╔══

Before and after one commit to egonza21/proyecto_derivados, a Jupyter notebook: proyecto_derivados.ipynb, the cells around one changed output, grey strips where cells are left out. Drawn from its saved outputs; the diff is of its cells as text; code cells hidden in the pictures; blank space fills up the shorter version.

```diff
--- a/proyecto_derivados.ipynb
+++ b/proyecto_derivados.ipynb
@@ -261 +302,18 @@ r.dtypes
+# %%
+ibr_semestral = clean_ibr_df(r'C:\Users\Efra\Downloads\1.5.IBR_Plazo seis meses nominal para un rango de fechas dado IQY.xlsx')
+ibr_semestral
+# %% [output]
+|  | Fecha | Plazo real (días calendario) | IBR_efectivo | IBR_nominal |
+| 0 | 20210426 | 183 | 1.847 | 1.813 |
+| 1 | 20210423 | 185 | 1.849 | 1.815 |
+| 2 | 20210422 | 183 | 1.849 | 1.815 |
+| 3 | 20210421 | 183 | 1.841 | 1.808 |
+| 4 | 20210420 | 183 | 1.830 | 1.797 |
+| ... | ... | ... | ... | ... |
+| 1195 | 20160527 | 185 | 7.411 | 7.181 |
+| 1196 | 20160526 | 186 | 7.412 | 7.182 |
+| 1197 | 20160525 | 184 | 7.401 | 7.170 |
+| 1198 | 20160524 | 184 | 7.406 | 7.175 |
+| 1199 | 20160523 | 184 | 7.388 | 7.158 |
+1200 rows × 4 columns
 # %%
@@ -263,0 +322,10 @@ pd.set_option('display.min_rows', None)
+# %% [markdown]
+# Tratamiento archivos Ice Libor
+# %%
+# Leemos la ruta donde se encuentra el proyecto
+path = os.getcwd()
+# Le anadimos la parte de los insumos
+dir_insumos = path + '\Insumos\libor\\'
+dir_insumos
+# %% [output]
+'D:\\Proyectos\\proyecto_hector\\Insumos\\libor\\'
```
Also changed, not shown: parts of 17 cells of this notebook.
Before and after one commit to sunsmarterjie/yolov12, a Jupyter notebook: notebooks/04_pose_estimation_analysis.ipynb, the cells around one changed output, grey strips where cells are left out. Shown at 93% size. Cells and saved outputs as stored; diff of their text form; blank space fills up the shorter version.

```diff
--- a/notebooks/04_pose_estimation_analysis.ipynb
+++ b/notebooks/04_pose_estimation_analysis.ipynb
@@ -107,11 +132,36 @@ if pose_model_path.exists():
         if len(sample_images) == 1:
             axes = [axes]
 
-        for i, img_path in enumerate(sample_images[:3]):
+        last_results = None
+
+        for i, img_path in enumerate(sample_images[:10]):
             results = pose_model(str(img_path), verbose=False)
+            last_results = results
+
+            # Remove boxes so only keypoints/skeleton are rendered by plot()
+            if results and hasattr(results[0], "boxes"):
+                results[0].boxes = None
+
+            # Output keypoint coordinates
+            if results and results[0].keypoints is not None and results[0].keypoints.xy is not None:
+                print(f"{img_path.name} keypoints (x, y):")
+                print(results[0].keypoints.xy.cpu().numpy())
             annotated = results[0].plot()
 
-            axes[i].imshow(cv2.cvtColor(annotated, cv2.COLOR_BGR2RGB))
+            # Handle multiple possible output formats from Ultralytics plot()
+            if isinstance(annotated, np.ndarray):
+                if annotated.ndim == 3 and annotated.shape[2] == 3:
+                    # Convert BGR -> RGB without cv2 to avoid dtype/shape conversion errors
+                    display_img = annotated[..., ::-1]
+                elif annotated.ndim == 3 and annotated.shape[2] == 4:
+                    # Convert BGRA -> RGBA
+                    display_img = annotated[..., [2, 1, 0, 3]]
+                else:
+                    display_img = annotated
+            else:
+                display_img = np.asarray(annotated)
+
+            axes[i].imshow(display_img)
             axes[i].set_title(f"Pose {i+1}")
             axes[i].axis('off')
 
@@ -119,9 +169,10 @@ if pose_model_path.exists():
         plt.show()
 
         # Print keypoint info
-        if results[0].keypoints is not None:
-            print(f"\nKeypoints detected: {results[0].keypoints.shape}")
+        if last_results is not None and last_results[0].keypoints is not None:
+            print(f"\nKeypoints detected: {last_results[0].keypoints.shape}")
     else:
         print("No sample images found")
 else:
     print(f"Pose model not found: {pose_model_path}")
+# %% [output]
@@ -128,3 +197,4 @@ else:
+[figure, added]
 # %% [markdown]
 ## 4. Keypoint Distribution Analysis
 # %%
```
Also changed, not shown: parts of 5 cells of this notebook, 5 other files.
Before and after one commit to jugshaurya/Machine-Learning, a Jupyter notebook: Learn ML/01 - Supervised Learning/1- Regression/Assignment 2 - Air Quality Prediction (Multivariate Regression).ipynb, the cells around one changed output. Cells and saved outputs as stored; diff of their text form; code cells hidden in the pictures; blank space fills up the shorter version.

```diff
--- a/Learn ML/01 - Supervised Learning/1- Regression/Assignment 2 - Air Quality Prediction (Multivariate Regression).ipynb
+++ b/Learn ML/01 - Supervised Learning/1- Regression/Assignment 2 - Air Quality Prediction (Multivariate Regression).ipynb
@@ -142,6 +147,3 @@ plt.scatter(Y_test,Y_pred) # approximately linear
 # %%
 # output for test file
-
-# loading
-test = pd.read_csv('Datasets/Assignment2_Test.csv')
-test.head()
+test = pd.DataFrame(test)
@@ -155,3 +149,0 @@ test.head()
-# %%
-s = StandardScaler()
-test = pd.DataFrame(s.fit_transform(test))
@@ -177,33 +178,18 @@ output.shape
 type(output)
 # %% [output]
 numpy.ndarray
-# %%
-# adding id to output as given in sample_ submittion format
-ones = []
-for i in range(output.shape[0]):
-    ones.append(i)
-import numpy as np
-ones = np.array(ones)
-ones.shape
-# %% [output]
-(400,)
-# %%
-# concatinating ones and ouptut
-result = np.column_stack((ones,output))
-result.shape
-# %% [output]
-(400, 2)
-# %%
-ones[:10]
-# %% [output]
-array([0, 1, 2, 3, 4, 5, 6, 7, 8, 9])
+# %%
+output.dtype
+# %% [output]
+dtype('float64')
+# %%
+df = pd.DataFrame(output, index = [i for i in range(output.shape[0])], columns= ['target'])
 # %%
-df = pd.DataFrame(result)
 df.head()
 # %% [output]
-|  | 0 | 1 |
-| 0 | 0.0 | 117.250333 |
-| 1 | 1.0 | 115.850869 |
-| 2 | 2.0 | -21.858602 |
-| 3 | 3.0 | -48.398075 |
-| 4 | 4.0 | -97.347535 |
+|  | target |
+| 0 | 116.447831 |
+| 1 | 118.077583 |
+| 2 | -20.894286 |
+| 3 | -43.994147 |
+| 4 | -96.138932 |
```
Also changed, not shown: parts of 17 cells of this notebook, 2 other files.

╚══

▶ [What the exercise asks]: Nothing but a number belongs in the answer: the number of lines above that contain "enumerate".

▶ [Answer section]: 2